Hello from Cuernavaca – A presentation about ecology at the Newcomer’s Club Meeting
This morning I got up early and had a nice breakfast in the inner courtyard of La Nuestra. Shortly before 9 am Andie and I left for her monthly meeting of the Newcomers Club, a group of about 170 mostly English-speaking expatriates from all different countries who have settled in Cuernavaca. Andie Grater has been the president of this volunteer organization for the last 4 years.
We didn’t have to drive very far and arrived at an Episcopelian Church where several people were already setting up chairs and coffee for the monthly reunion. Two staff members from the American Consulate in Mexico City were setting up a table with information about taxation, voting and other issues relating specifically to US Citizens living in Mexico. The Newcomers Club often invites speakers or experts on topics related directly to the expatriate community.
I had a chance to speak with a few of the club members. There was a gentleman roughly in his late 50s who had emigrated from Israel three years ago and was now working in real estate and providing catering services for Middle Eastern foods. I also chatted with a young gentleman in his 30s who had emigrated from Poland and now had a wood-working company with his partner, making special wood toys that they sell throughout organic food stores in Mexico. Then I connected with a lady who was originally from Germany, and she and her husband have been working for a long time for a German charity helping blind people all over the world. She has lived all over Latin America as well as Pakistan.
Setting up the table for the American Consulate
Cuernavaca’s Newcomers Club is definitely a very interesting and diverse group of people. Most of the members I saw were in their 50s, 60s and up, although I saw a few younger people. The majority are retirees who have settled in Cuernavaca permanently.
After the initial refreshments were taken, the group settled in and Andie, as the President, made a variety of announcements. Then a lady by the name of Ana Gonzalez, talked about the special project run by an NGO called Caminamos Juntos para la Salud y el Desarollo (“Walking Together for Health and Development”). The project was founded by Susan Smith, a Canadian woman, who has adopted a very poor Mexican village. One of the greatest problems of this village is that its water has been contaminated with arsenic, so drinking water is a real issue. The people of this village are very poor, and every month Susan asks the Newcomers Club to donate different items, from pots and pans, to blankets, toys, school supplies and much more.

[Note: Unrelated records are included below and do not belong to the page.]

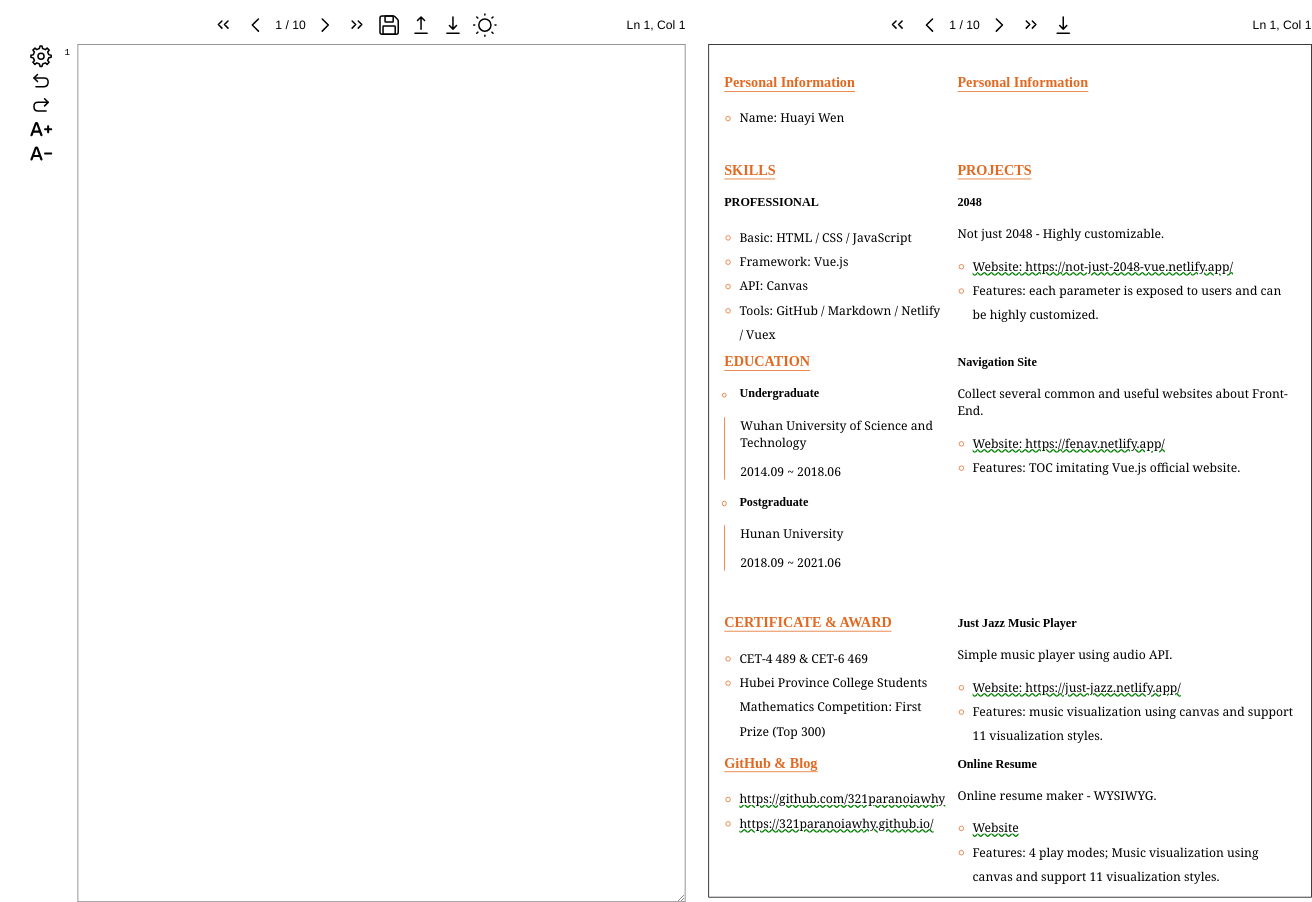
Repository: 321paranoiawhy/online-resume
Page: /
An editor plug-in stored every save of this project. The page is shown before and after the next save, followed by the edit.
The browser window is 1280 px wide. The page is 1726 px wide, so the pictures cover 1726 px, including what lies to the right of the window. The pictures show the whole page, at 76% of full size.
The project was rebuilt for these pictures with package versions that can differ from the ones it lists, and the page was loaded fresh each time. Also part of the build but not shown: vue.config.js, src/components/Header.vue, src/components/Introduction.vue, src/components/Footer.vue.

Above is the page before, as saved 2022-06-08 18:02:15.

### src/App.vue
<template>
    <router-view />
</template>

<style lang="scss">
html,
body,
#app {
    height: 100%;
}
#app {
    font-family: Avenir, Helvetica, Arial, sans-serif;
    -webkit-font-smoothing: antialiased;
    -moz-osx-font-smoothing: grayscale;
    text-align: center;
    // color: #2c3e50;
}
</style>

### src/css/common.css
:root {
    --A4-width: 210mm;
    --A4-height: 297mm;
    /* CSS 全局变量, 任何地方均可通过 var() 访问变量值 */
    --base: 12;
    /* 基于 --base 计算 --font-size-small 和 --line-height-small */
    /* 参考链接: https://www.ruanyifeng.com/blog/2017/05/css-variables.html */
    --font-size-small: calc(var(--base) * 1px);
    --line-height-small: calc(var(--base) * 1.5px);
    /* 字符间距 */
    --letter-spacing: 0.05em;
}
textarea.left-textarea {
    width: var(--A4-width); /* 210 * 96 / 25.4 = 793.7 px */
    height: var(--A4-height); /* 297 * 96 / 25.4 = 1122.52 px */
    /* 字体大小 */
    font-size: var(--font-size-small);
    /* 行高 */
    line-height: var(--line-height-small);
    /* 字符间距 */
    letter-spacing: var(--letter-spacing);
    /* 统一各浏览器下 textarea 盒模型 */
    margin: 0;
    border-width: 1px;
    padding: 2px;
}
div.right-output {
    /* 1 in = 25.4 mm = 96 px */
    width: var(--A4-width); /* 210 * 96 / 25.4 = 793.7 px */
    height: var(--A4-height); /* 297 * 96 / 25.4 = 1122.52 px */
    margin: 0;
    border: 1px solid red;
    padding: 2px;
    /* & .name {
        border: 1px solid blue;
    } */
}
img {
    width: 32px;
    height: 32px;
    cursor: pointer;
}

### src/views/HomeView.vue
<template>
    <!-- <TopHeader></TopHeader> -->
    <!-- <Introduction></Introduction> -->
    <div class="main-flex">
        <LeftInput class="left-input"></LeftInput>
        <RightOutput></RightOutput>
    </div>
    <!-- <BottomFooter></BottomFooter> -->
</template>

<script>
// @ is an alias to /src
import TopHeader from "@/components/Header.vue";
import Introduction from "@/components/Introduction.vue";
import LeftInput from "@/components/LeftInput.vue";
import RightOutput from "@/components/RightOutput.vue";
import BottomFooter from "@/components/Footer.vue";

// 功能拆解
// 下载源码和渲染结果文件(HTML&CSS, PDF, DOCX), 使用 Pandoc
// LaTeX 语法支持 (引入 MathJax)
// JavaScript 实现 解析
// common.css 负责特定样式
// 切换主题或者切换模板
// 主题 白天 黑夜
// 模板 暂定唯一模板 后续定制更多模板 (寻找优雅的 resume 模板)
// autosave
// localstorage
// 左侧应有快速插入标记, 如 name
export default {
    name: "HomeView",
    components: {
        TopHeader,
        Introduction,
        LeftInput,
        RightOutput,
        BottomFooter,
    },
};
</script>

<style scoped lang="scss">
div.main-flex {
    display: flex;
    width: fit-content;
    & .left-input {
        margin-left: 30px;
        margin-right: 30px;
    }
}
</style>

### src/components/RightOutput.vue
<template>
    <div class="right-output-flex-column">
        <div class="top-flex">
            <div class="center">
                <img
                    v-for="(item, index) in rightOutputImage.slice(0, 2)"
                    :key="index"
                    :src="require('../assets/images/' + item.img_src + '.svg')"
                    :alt="item.img_src"
                    @click="Fn(item.function)"
                />
                <p>{{ currentOutputPage }} / {{ totalOutputPage }}</p>
                <img
                    v-for="(item, index) in rightOutputImage.slice(2)"
                    :key="index"
                    :src="require('../assets/images/' + item.img_src + '.svg')"
                    :alt="item.img_src"
                    @click="Fn(item.function)"
                />
            </div>
            <!-- 快速跳转至某行某列 (默认当前页) -->
            <p @click="gotoLnAndCol">Ln 1, Col 1</p>
        </div>
        <!-- <div class="right-output" ref="output"></div> -->
        <testTemplateEN></testTemplateEN>
    </div>
</template>

<script>
import rightOutputImage from "/public/data/rightOutputImage.json";
import testTemplateEN from "./testTemplateEN.vue";

import { onMounted, ref, watch } from "@vue/runtime-core";
import { useStore } from "vuex";

export default {
    name: "RightOutput",
    components: {
        testTemplateEN,
    },
    setup() {
        let currentOutputPage = ref(1);
        let totalOutputPage = ref(10);
        const store = useStore();
        let output = ref(null);
        // 思路一: 根据左边输入栏实时输出至右边, 并设置相应的样式
        // 思路二: 默认右边已有示例模板, 左边输入栏实时输入右边输出栏实时更新替换
        // 思路二更优: 用户可预览, 页面须有提示或者有帮助文档 F1 查看 各块对应语法 syntax
        onMounted(() => {
            // output.value.value = computed(() => {
            //     console.log(store.state.compiledHTML);
            //     return store.state.compiledHTML;
            // });
            // output.value.innerHTML = store.state.compiledHTML;
        });
        watch(
            () => store.state.compiledHTML,
            () => {
                output.value.innerHTML = store.state.compiledHTML;
                // 设置 CSS 样式
            }
        );
        return {
            rightOutputImage,
            currentOutputPage,
            totalOutputPage,
            output,
        };
    },
};
</script>

<style scoped lang="scss">
.right-output-flex-column {
    display: flex;
    flex-direction: column;
    & div.top-flex {
        display: flex;
        width: 210mm;
        margin-left: auto;
        justify-content: center;
        & div.center {
            flex-grow: 1;
            display: flex;
            justify-content: center;
            align-items: center;
            gap: 10px;
        }
    }
}
</style>

### src/components/Sidebar.vue
<template>
    <div class="sidebar-flex-column">
        <img
            v-for="(item, index) in sidebarImage"
            :key="index"
            :src="require('../assets/images/' + item.img_src + '.svg')"
            :alt="item.img_src"
            @click="Fn(item.function)"
        />
    </div>
</template>

<script>
// 引入图片 json 数据文件
import sidebarImage from "/public/data/sidebarImage.json";

export default {
    name: "Sidebar",
    setup() {
        // 当前 base
        let currentBase = 12;
        // Fn: 根据入参执行相应函数
        let Fn = (parameter) => {
            switch (parameter) {
                case "set":
                    break;
                // 撤销 TODO(有限次 or 无限次)
                case "undo":
                    break;
                // 重做 TODO
                case "redo":
                    break;
                // 每次 --base +2
                case "textIncrease":
                    // 最大值: 24 (2*12)
                    if (currentBase === 24) {
                        return;
                    }
                    // 修改 root --base (可同步修改 --font-size-small,--line-height-small)
                    document.documentElement.style.setProperty(
                        "--base",
                        `${currentBase + 2}`
                    );
                    // 更新 currentBase
                    currentBase += 2;
                    break;
                // 每次 --base -2
                case "textDecrease":
                    // 最小值: 8
                    if (currentBase === 8) {
                        return;
                    }
                    document.documentElement.style.setProperty(
                        "--base",
                        `${currentBase - 2}`
                    );
                    // 更新 currentBase
                    currentBase -= 2;
                    break;
                default:
                    break;
            }
        };
        return {
            sidebarImage,
            currentBase,
            Fn,
        };
    },
};
</script>

<style scoped lang="scss">
.sidebar-flex-column {
    display: flex;
    flex-direction: column;
    width: fit-content;
    height: fit-content;
}
</style>

### src/components/testTemplateEN.vue
<template>
    <div class="grid">
        <div>
            <h3>Personal Information</h3>
            <ul>
                <li>Name: Huayi Wen</li>
            </ul>
        </div>
        <div>
            <h3>Personal Information</h3>
        </div>
        <div>
            <h3>SKILLS</h3>
            <h4>PROFESSIONAL</h4>
            <ul>
                <li>Basic: HTML / CSS / JavaScript</li>
                <li>Framework: Vue.js</li>
                <li>API: Canvas</li>
                <li>Tools: GitHub / Markdown / Netlify / Vuex</li>
            </ul>
        </div>
        <div>
            <h3>PROJECTS</h3>
            <h4>2048</h4>
            <p>Not just 2048 - Highly customizable.</p>
            <ul>
                <li>
                    <a href="https://not-just-2048-vue.netlify.app/"
                        >Website: https://not-just-2048-vue.netlify.app/</a
                    >
                </li>
                <li>
                    Features: each parameter is exposed to users and can be
                    highly customized.
                </li>
            </ul>
        </div>
        <div>
            <h3>EDUCATION</h3>
            <h4 class="disc">Undergraduate</h4>
            <div class="border">
                <p>Wuhan University of Science and Technology</p>
                <p>2014.09 ~ 2018.06</p>
            </div>
            <h4 class="disc">Postgraduate</h4>
            <div class="border">
                <p>Hunan University</p>
                <p>2018.09 ~ 2021.06</p>
            </div>
        </div>
        <div>
            <h4>Navigation Site</h4>
            <p>Collect several common and useful websites about Front-End.</p>
            <ul>
                <li>
                    <a href="https://fenav.netlify.app/"
                        >Website: https://fenav.netlify.app/</a
                    >
                </li>
                <li>Features: TOC imitating Vue.js official website.</li>
            </ul>
        </div>
        <div>
            <h3>CERTIFICATE & AWARD</h3>
            <ul>
                <li>CET-4 489 & CET-6 469</li>
                <li>
                    Hubei Province College Students Mathematics Competition:
                    First Prize (Top 300)
                </li>
            </ul>
        </div>
        <div>
            <h4>Just Jazz Music Player</h4>
            <p>Simple music player using audio API.</p>
            <ul>
                <li>
                    <a href="https://just-jazz.netlify.app/"
                        >Website: https://just-jazz.netlify.app/</a
                    >
                </li>
                <li>
                    Features: music visualization using canvas and support 11
                    visualization styles.
                </li>
            </ul>
        </div>
        <div>
            <h3>GitHub & Blog</h3>
            <ul>
                <li>
                    <a href="https://github.com/321paranoiawhy"
                        >https://github.com/321paranoiawhy</a
                    >
                </li>
                <li>
                    <a href="https://321paranoiawhy.github.io/"
                        >https://321paranoiawhy.github.io/</a
                    >
                </li>
            </ul>
        </div>
        <div>
            <h4>Online Resume</h4>
            <p>Online resume maker - WYSIWYG.</p>
            <ul>
                <li>
                    <a href="https://just-jazz.netlify.app/">Website</a>
                </li>
                <li>
                    Features: 4 play modes; Music visualization using canvas and
                    support 11 visualization styles.
                </li>
            </ul>
        </div>
    </div>
</template>

<script>
export default {
    name: "testTemplate",
    setup() {
        return {};
    },
};
</script>

<style scoped lang="scss">
// @import url("https://fonts.googleapis.com/css2?family=Cormorant+Garamond:wght@500&display=swap");
$margin-left: 20px;
div.grid {
    display: grid;
    grid-template-columns: 0.618fr 1fr;
    // grid-template-rows: auto;
    column-gap: 1rem;
    width: var(--A4-width);
    height: var(--A4-height);
    // background-color: #e6e6e6;
    text-align: left;
    // border-box
    box-sizing: border-box;
    // 内边距
    padding: 20px;
    border: 1px solid;
    & ul {
        padding: 0 0 0 $margin-left;
        margin: 0;
        list-style-type: circle;
        font-family: Cambria;
        & li {
            & img {
                width: 24px;
                height: 24px;
                vertical-align: middle;
                margin-right: 5px;
            }
            height: 2rem;
            line-height: 2rem;
        }
    }
    & ul li::marker {
        color: #e26921;
    }
    & p {
        font-family: Cambria;
    }
    & h3 {
        color: #e26921;
        font-family: didot;
        width: fit-content;
        border-bottom: 1px solid;
    }
    & h4 {
        font-family: didot;
    }
    & h4.disc {
        position: relative;
        margin-left: $margin-left;
        &::before {
            position: absolute;
            content: " ";
            left: -23.2px;
            top: 40%;
            width: 4.4px;
            height: 4.4px;
            border: 1px solid #e26921;
            border-radius: 50%;
        }
    }
    & a {
        text-decoration: green wavy underline;
        color: inherit;
        // font-family: Cambria;
        // font-family: "Cormorant Garamond", serif;
    }
    & div.border {
        border-left: 1px solid #e26921;
        & p {
            margin-left: $margin-left;
        }
    }
}
</style>

Loaded but not shown: public/index.html (common file); src/router/index.js (common file); public/data/leftInputImage.json (30 lines, source omitted); public/data/rightOutputImage.json (22 lines, source omitted); public/data/sidebarImage.json (22 lines, source omitted); src/store/index.js (34 lines, source omitted); src/main.js (8 lines, source omitted); src/components/LeftInput.vue (291 lines, source omitted)

After the next save:
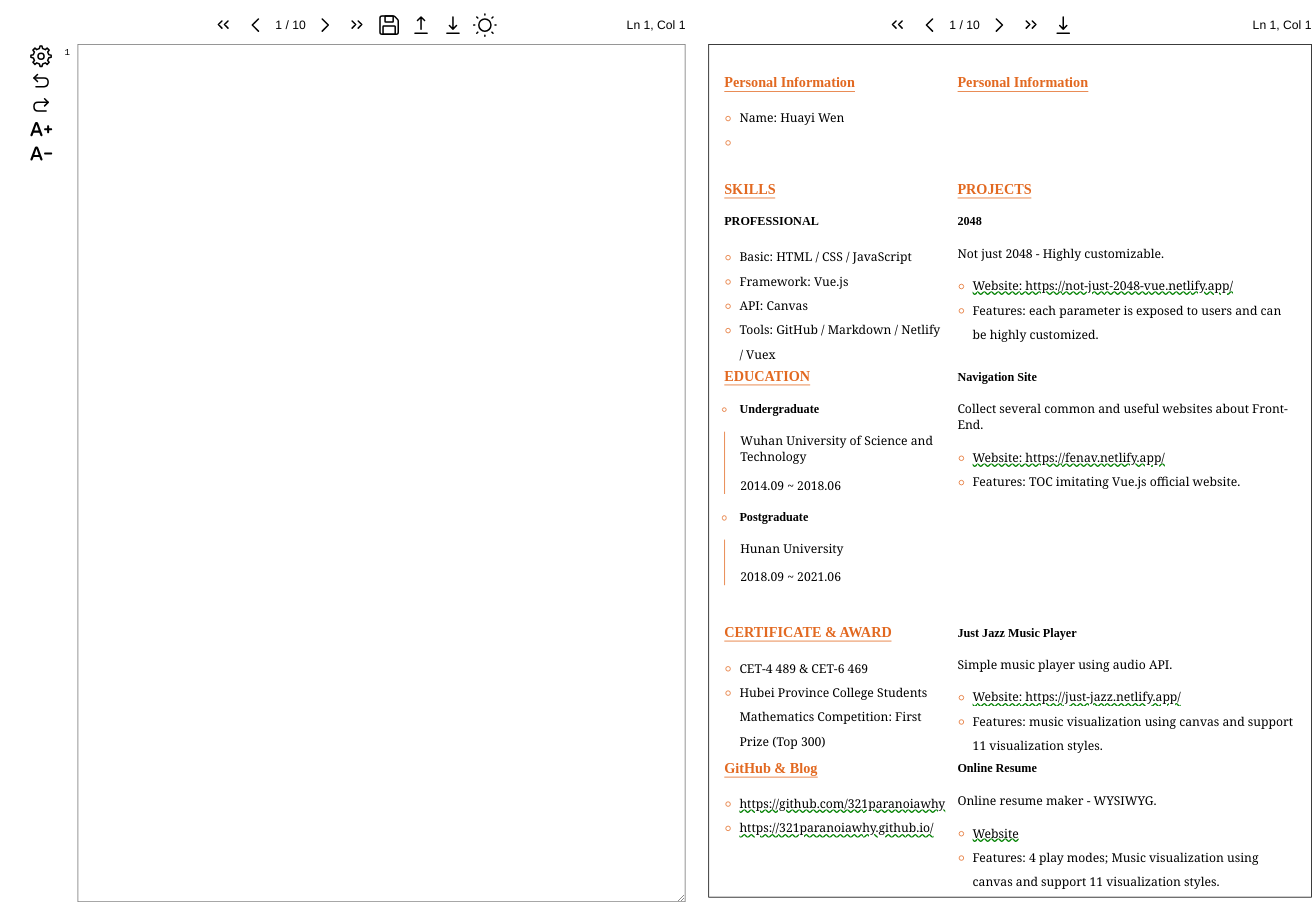
Saved 23 s later.
--- a/src/components/testTemplateEN.vue
+++ b/src/components/testTemplateEN.vue
@@ -4,6 +4,7 @@
             <h3>Personal Information</h3>
             <ul>
                 <li>Name: Huayi Wen</li>
+                <li></li>
             </ul>
         </div>
         <div>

Then after a few more announcements, Bob Vockerath, a distinguished looking gentleman in his late seventies, originally from Vancouver, Canada, got up give a special presentation. He talked about several books he had read (Plan B and Limits to Growth) which talk about human impact on the planet and the sustainability of our human activities.
He talked about population growth, resources, industrial output, pollution etc. and showed several charts of projections of where our future might take us. Limits to Growth was first published in 1972 and several experts modeled the development of these key factors and projected them well into the 3rd millenium. From about 2050 onwards their models predict a stark drop in population as resources get depleted, pollution takes on an increasingly destructive level, and industrial output multiplies.
Andie Grater welcomes the crowd to the Newcomers Meeting
He mentioned some interesting statistics: between 1950 and 2000 the global population increased from about 2.5 billion to 6.1 billion. Average incomes tripled and so did the demand for grain. Economic output multiplied 6.6 times from $7 trillion annually to $46 trillion. The demand for grain is interesting because 1 ton of beef, for example, takes 10 tons of grain to produce, a very resource-intensive form of food production.
Bob Vockerath also went into a brief description of the book Plan B and that its author expounds on 6 basic social goals:
1. Basic universal – primary education
2. Adult literacy programs
3. Family planning
4. School lunches
5. Assisting pre-schoolers
6. Universal basic health care
In addition these social goals are supplemented by earth restoration goals:
2. Protection topsoil on croplands
3. Restoring rangelands
4. Restoring fisheries
5. Protecting biodiversity
6. Stabilizing the water table.
Social goals and earth restoration together are forecast to cost an additional $191 million per year over and above what is being spent already.
This contrasts to annual military spending of $975 billion, apparently in the US alone every year $475 billion are spent on defense. So if we simply reallocated our spending we would be in a position to effect tremendous social and environmental change for the better.
A lecture on global population growth and sustainability
The crowd in the room was listening attentively and asked many questions. I was really impressed by this meeting since many people in the audience were in their 60 all the way into their late 80s or beyond and they showed such a strong interest in this topic although the future consequences of these issues will have a much stronger affect on their grand and great-grand children.
As someone with an interest in ecological issues, I found this presentation very informative and concluded that the immigrant community in Cuernavaca is involved in some pretty interesting things…